At six games under .500, the boys in purple and gold are displaced from the NBA’s playoff picture. They have not been mathematically eliminated just yet, but FiveThirtyEight gives them less than a one percent chance of joining the springtime fray.
In an alternate universe where the Lakers didn’t battle injuries this season, though, Walton believes they would be among that eight-team fracas—the one in which the No. 3 seed (Portland Trail Blazers) is just three victories ahead of the No. 10 seed (Utah Jazz).
This sounds crazy on so many levels, but Walton really believes it. He told reporters as much just before the Lakers’ win over the Cleveland Cavaliers, per the Orange County Register‘s Bill Oram:

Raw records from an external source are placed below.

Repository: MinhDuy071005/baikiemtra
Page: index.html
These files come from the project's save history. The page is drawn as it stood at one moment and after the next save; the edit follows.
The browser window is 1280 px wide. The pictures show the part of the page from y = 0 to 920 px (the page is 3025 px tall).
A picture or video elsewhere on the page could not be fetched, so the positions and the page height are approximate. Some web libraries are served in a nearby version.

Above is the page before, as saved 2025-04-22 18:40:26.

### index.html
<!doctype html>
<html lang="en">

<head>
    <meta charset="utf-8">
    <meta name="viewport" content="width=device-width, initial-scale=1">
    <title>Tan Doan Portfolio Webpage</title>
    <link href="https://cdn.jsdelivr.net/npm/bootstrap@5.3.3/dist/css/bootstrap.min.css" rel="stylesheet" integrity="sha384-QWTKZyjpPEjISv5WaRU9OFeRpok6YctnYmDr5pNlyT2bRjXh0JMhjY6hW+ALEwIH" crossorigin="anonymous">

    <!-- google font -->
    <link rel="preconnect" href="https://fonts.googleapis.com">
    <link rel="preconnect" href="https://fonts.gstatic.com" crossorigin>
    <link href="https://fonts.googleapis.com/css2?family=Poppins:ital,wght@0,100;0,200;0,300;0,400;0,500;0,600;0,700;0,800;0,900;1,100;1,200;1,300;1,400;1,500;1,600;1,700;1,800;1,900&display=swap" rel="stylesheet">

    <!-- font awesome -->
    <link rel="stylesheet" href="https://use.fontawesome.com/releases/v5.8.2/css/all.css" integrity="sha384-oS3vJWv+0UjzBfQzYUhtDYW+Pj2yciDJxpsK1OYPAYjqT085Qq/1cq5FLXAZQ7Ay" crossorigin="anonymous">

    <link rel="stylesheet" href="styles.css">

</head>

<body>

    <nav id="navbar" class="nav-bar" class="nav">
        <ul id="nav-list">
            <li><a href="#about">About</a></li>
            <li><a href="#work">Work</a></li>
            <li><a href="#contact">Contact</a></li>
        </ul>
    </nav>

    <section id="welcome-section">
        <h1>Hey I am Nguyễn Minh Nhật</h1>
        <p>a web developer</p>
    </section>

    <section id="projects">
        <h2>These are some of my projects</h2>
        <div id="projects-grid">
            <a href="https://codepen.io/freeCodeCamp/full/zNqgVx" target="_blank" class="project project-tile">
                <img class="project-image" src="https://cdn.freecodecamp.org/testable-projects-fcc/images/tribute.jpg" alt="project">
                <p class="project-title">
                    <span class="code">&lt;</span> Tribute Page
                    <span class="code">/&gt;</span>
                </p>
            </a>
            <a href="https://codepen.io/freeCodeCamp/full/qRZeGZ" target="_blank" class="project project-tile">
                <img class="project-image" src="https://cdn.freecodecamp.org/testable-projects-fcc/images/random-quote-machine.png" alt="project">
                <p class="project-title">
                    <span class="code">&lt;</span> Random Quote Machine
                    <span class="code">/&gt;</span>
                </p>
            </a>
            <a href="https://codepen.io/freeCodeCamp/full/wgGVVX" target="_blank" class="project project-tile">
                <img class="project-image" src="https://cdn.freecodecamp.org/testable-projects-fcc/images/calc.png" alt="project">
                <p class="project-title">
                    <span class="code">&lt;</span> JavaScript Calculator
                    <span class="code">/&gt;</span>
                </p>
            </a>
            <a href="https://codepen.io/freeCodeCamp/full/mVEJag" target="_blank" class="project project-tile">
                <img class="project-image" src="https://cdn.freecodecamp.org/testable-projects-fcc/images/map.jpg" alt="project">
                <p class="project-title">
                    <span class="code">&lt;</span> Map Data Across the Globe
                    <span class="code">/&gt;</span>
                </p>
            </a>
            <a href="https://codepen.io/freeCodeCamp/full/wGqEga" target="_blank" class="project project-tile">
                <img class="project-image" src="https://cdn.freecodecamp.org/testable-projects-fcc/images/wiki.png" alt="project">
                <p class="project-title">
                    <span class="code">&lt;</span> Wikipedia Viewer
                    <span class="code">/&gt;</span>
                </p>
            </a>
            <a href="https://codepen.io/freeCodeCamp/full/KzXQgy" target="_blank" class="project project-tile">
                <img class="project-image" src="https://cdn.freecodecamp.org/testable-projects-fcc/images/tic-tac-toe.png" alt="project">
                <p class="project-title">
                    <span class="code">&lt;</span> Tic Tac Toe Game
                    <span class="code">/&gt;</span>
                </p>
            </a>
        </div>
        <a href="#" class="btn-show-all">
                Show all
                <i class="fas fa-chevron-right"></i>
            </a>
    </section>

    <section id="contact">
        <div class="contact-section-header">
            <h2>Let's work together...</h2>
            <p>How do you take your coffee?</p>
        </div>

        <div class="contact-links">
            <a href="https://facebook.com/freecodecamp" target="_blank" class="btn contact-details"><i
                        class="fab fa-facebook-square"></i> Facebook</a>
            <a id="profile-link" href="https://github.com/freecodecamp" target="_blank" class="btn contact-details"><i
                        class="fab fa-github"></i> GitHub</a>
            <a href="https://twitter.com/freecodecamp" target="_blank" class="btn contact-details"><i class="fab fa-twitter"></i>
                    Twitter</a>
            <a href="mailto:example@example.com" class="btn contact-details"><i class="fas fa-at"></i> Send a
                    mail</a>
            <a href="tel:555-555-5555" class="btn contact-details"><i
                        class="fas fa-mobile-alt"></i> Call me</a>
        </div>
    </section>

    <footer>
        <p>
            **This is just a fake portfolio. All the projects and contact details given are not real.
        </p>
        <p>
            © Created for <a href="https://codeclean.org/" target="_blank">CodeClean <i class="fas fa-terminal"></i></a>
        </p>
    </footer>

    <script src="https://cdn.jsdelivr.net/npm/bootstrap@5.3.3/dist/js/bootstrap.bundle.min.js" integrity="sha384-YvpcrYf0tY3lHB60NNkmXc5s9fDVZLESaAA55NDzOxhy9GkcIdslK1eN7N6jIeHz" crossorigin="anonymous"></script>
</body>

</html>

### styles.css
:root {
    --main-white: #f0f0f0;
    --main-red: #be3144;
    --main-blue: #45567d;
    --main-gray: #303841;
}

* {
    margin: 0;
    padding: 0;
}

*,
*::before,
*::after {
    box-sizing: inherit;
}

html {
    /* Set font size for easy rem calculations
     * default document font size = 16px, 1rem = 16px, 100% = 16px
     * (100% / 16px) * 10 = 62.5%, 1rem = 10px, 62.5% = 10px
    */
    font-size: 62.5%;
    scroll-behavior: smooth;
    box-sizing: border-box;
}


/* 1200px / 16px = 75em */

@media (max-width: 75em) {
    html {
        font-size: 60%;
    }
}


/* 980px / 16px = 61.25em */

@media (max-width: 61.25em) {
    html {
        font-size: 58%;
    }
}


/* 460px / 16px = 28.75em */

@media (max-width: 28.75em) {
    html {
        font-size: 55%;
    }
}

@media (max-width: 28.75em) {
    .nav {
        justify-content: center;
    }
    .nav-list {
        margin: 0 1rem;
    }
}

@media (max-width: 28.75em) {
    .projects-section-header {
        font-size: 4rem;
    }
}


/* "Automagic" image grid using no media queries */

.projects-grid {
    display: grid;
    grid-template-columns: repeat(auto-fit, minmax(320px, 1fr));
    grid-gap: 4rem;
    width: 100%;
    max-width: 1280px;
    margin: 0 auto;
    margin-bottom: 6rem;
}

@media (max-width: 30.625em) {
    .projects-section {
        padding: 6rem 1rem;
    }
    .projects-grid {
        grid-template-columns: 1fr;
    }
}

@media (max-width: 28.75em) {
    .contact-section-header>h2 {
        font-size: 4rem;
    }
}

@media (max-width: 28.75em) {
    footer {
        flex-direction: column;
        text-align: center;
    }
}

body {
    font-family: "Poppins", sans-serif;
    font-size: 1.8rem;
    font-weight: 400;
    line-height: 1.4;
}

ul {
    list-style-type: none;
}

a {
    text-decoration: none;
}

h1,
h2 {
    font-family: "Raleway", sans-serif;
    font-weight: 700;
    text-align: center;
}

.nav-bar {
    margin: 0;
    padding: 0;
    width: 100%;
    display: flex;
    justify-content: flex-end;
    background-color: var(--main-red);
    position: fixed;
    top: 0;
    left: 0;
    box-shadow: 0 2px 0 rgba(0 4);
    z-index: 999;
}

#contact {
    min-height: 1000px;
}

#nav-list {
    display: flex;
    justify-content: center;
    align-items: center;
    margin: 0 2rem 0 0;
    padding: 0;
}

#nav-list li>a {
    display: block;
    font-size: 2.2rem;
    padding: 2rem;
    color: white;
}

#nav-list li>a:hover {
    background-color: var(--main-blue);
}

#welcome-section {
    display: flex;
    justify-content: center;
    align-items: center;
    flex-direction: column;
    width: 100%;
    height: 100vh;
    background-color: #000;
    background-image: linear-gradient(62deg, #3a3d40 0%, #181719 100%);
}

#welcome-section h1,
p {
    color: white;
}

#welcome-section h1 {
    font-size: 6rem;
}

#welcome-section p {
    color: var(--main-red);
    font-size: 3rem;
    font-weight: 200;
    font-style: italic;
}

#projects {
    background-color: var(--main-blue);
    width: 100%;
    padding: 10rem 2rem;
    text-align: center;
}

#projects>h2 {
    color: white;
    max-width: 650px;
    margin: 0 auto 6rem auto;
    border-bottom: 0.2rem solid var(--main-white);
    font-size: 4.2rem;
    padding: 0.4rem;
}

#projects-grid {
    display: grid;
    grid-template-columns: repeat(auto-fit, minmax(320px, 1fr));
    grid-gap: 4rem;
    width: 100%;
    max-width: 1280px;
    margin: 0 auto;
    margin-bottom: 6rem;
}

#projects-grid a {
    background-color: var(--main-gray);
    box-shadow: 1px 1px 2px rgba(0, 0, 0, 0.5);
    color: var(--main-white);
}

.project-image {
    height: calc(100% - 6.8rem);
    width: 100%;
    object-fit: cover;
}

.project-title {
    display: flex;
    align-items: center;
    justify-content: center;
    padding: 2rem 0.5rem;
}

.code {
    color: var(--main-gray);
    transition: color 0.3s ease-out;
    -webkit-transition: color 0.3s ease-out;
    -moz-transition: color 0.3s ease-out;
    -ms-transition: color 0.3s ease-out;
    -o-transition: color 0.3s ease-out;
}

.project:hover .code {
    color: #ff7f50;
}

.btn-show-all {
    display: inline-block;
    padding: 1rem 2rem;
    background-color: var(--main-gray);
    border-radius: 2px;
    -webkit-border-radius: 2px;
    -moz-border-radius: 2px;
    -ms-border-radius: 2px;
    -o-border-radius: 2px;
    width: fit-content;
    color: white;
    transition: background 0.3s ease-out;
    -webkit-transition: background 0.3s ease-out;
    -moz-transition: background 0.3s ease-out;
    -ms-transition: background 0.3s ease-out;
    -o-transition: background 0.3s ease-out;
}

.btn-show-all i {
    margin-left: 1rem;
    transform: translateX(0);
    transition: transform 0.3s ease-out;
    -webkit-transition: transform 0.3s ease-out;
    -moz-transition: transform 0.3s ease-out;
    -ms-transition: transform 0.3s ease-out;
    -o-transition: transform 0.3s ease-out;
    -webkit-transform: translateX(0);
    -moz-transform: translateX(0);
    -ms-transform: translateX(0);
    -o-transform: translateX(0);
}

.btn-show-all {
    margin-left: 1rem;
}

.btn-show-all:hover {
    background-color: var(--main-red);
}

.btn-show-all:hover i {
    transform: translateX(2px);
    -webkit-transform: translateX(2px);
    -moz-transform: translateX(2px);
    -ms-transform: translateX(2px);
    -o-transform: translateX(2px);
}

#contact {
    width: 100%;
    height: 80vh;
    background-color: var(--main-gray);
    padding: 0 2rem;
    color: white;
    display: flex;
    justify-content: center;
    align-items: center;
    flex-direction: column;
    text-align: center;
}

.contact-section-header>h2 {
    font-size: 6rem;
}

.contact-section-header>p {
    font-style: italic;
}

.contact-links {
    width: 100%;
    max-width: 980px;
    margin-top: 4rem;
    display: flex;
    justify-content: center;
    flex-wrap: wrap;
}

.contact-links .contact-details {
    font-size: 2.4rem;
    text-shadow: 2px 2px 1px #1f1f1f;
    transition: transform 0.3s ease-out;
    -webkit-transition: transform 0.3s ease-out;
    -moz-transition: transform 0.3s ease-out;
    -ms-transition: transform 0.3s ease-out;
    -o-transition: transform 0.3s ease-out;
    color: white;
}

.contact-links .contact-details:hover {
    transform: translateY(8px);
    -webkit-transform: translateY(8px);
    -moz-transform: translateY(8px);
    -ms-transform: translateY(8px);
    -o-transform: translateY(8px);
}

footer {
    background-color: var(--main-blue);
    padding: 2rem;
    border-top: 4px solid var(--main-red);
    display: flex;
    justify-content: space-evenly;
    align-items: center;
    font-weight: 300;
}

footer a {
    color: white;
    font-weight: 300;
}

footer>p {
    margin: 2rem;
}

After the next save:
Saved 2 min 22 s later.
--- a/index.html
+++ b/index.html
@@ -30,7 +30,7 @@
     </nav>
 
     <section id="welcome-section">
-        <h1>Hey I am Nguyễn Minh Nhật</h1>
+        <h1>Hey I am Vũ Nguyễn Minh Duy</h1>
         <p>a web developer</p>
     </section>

As currently constructed, Luke Walton believes the Lakers should be a playoff team. Not this year; the gap between his team and the rest of the field is too great. But next season? Absolutely.
“I think if things worked out and we were able to stay healthy with this group, we’d definitely be one of those teams competing (for a playoff spot),” Walton said. “There’s 10 of them right now, we’d be on that list.”
The Lakers are 19-12 since the turn of the calendar, which is the equivalent of a 50-win pace. They have a positive point differential during that time, according to NBA.com, along with a respectable offensive rating and defense that sniffs the top 10 in points allowed per 100 possessions. That’s a big deal when the stretch in question spans nearly half the season.
It’s also true they’ve dealt with key injuries, most notably to Lonzo Ball, and most recently to Josh Hart and Brandon Ingram. Given them a completely healthy slate all year, and they might be even closer to .500.
But the playoffs? Like, the actual playoffs? Making the postseason would be a stretch even at full strength. The Western Conference is hellaciously deep and, most of all, the relying on so many youngsters to generate your offense, which has struggled for much of this season, puts any team at a disadvantage.
Even getting back to the dance next year will be a tall order—provided they don’t sign one or two superstars in free agency. That’s the thing with youth movements: They offer encouraging signs, but the jump from promising to concretely good is a big one. The Lakers, as genuinely bright as the future might be, wouldn’t have been ready to make that leap this season.